(What you are asked to do): Apart from the pictures, return every line of the listing exactly.
☆ ☆ ☆ ☆ ☆
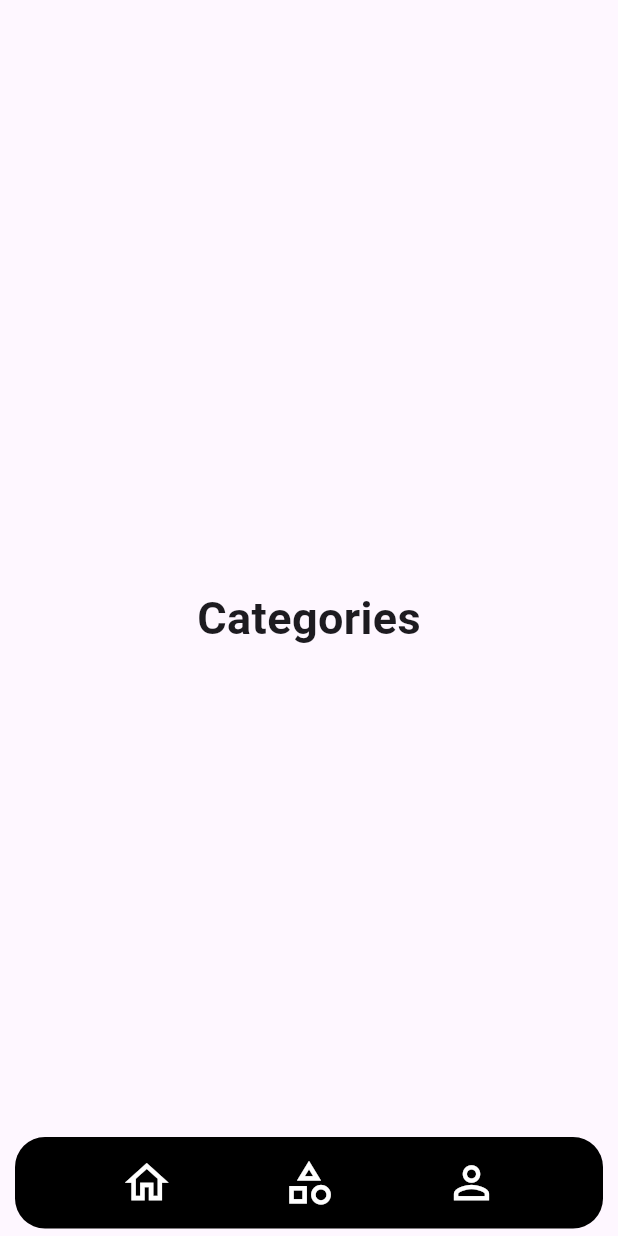
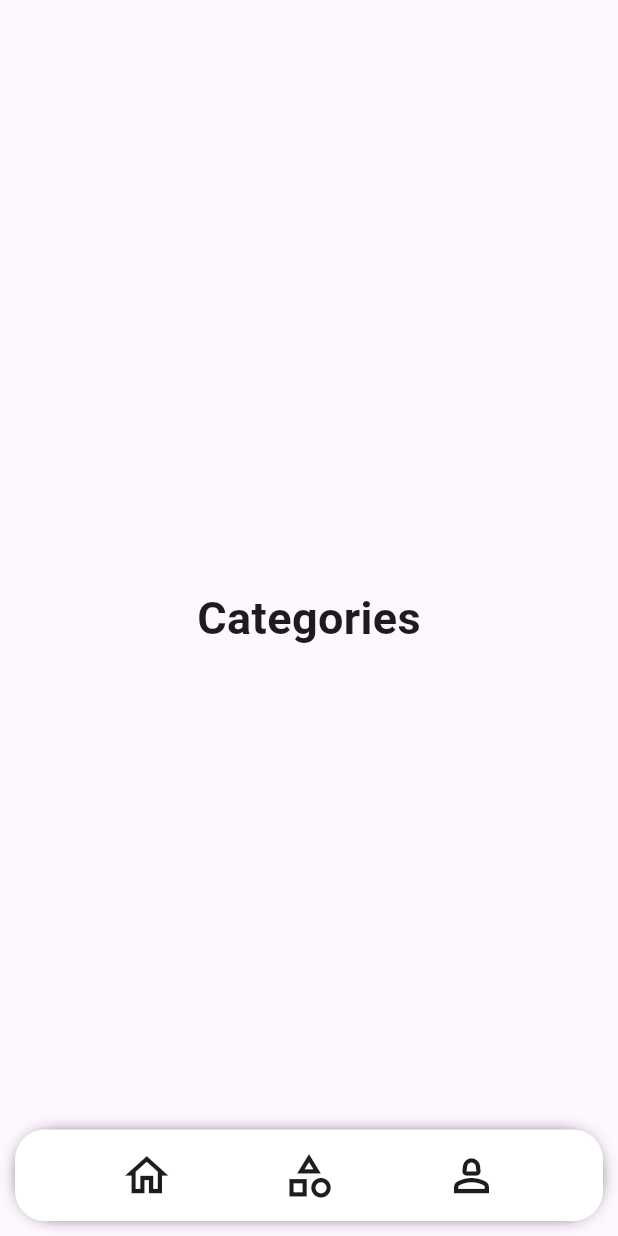
Before and after one commit to Vsjee/flutter_test, a Flutter app: the screen it shows after launch, item 2 of the bottom bar chosen, on a phone screen of 412 x 824 dp. Run offline on Flutter 3.47's test engine with Material 2 defaults, Android fonts, the phone set to English and light mode, and no system bars; our stand-ins replace go_router; network calls fail; statements that could not run were skipped.

Commit message:
style bottom nav

```diff
--- a/lib/shared/widgets/bottom_nav_bar.dart
+++ b/lib/shared/widgets/bottom_nav_bar.dart
@@ -29,12 +29,19 @@ class _BottomNavBarState extends State<BottomNavBar> {
   @override
   Widget build(BuildContext context) {
     return Container(
-        margin: const EdgeInsets.symmetric(horizontal: 10, vertical: 5),
+        margin: const EdgeInsets.symmetric(horizontal: 10, vertical: 10),
         padding: const EdgeInsets.symmetric(horizontal: 5, vertical: 5),
         decoration: BoxDecoration(
-          color: Colors.black,
+            color: const Color.fromARGB(255, 255, 255, 255),
             borderRadius: BorderRadius.circular(20),
+            boxShadow: [
+              BoxShadow(
+                color: const Color(0x00000000).withOpacity(1),
+                offset: const Offset(0, 0),
+                blurRadius: 10,
+                spreadRadius: -5,
               ),
+            ]),
         child: Wrap(
           alignment: WrapAlignment.spaceEvenly,
           children: [
@@ -42,31 +49,37 @@ class _BottomNavBarState extends State<BottomNavBar> {
               onPressed: () {
                 navigate(context, '/');
               },
-              icon: const Icon(Icons.home_outlined),
-              iconSize: 35,
+              icon: Icon(
+                Icons.home_outlined,
+                size: 35,
                 color: _goCurrRoute == '/'
                     ? const Color.fromARGB(255, 115, 0, 255)
-                  : Colors.white,
+                    : const Color.fromARGB(255, 29, 29, 29),
+              ),
             ),
             IconButton(
               onPressed: () {
                 navigate(context, 'categories');
               },
-              icon: const Icon(Icons.category_outlined),
-              iconSize: 35,
+              icon: Icon(
+                Icons.category_outlined,
+                size: 35,
                 color: _goCurrRoute == '/categories'
                     ? const Color.fromARGB(255, 115, 0, 255)
-                  : Colors.white,
+                    : const Color.fromARGB(255, 29, 29, 29),
+              ),
             ),
             IconButton(
               onPressed: () {
                 navigate(context, 'profile');
               },
-              icon: const Icon(Icons.person_outline),
-              iconSize: 35,
+              icon: Icon(
+                Icons.person_2_outlined,
                 color: _goCurrRoute == '/profile'
                     ? const Color.fromARGB(255, 115, 0, 255)
-                  : Colors.white,
+                    : const Color.fromARGB(255, 29, 29, 29),
+                size: 35,
+              ),
             ),
           ],
         ));
```
Lines whose indentation alone changed are shown as unchanged.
☆ ☆ ☆ ☆ ☆
(Response):
Before and after one commit to Vsjee/flutter_test, a Flutter app: the screen it shows after launch, item 2 of the bottom bar chosen, on a phone screen of 412 x 824 dp. Run offline on Flutter 3.47's test engine with Material 2 defaults, Android fonts, the phone set to English and light mode, and no system bars; our stand-ins replace go_router; network calls fail; statements that could not run were skipped.

Commit message:
style bottom nav

```diff
--- a/lib/shared/widgets/bottom_nav_bar.dart
+++ b/lib/shared/widgets/bottom_nav_bar.dart
@@ -29,12 +29,19 @@ class _BottomNavBarState extends State<BottomNavBar> {
   @override
   Widget build(BuildContext context) {
     return Container(
-        margin: const EdgeInsets.symmetric(horizontal: 10, vertical: 5),
+        margin: const EdgeInsets.symmetric(horizontal: 10, vertical: 10),
         padding: const EdgeInsets.symmetric(horizontal: 5, vertical: 5),
         decoration: BoxDecoration(
-          color: Colors.black,
+            color: const Color.fromARGB(255, 255, 255, 255),
             borderRadius: BorderRadius.circular(20),
+            boxShadow: [
+              BoxShadow(
+                color: const Color(0x00000000).withOpacity(1),
+                offset: const Offset(0, 0),
+                blurRadius: 10,
+                spreadRadius: -5,
               ),
+            ]),
         child: Wrap(
           alignment: WrapAlignment.spaceEvenly,
           children: [
@@ -42,31 +49,37 @@ class _BottomNavBarState extends State<BottomNavBar> {
               onPressed: () {
                 navigate(context, '/');
               },
-              icon: const Icon(Icons.home_outlined),
-              iconSize: 35,
+              icon: Icon(
+                Icons.home_outlined,
+                size: 35,
                 color: _goCurrRoute == '/'
                     ? const Color.fromARGB(255, 115, 0, 255)
-                  : Colors.white,
+                    : const Color.fromARGB(255, 29, 29, 29),
+              ),
             ),
             IconButton(
               onPressed: () {
                 navigate(context, 'categories');
               },
-              icon: const Icon(Icons.category_outlined),
-              iconSize: 35,
+              icon: Icon(
+                Icons.category_outlined,
+                size: 35,
                 color: _goCurrRoute == '/categories'
                     ? const Color.fromARGB(255, 115, 0, 255)
-                  : Colors.white,
+                    : const Color.fromARGB(255, 29, 29, 29),
+              ),
             ),
             IconButton(
               onPressed: () {
                 navigate(context, 'profile');
               },
-              icon: const Icon(Icons.person_outline),
-              iconSize: 35,
+              icon: Icon(
+                Icons.person_2_outlined,
                 color: _goCurrRoute == '/profile'
                     ? const Color.fromARGB(255, 115, 0, 255)
-                  : Colors.white,
+                    : const Color.fromARGB(255, 29, 29, 29),
+                size: 35,
+              ),
             ),
           ],
         ));
```
Lines whose indentation alone changed are shown as unchanged.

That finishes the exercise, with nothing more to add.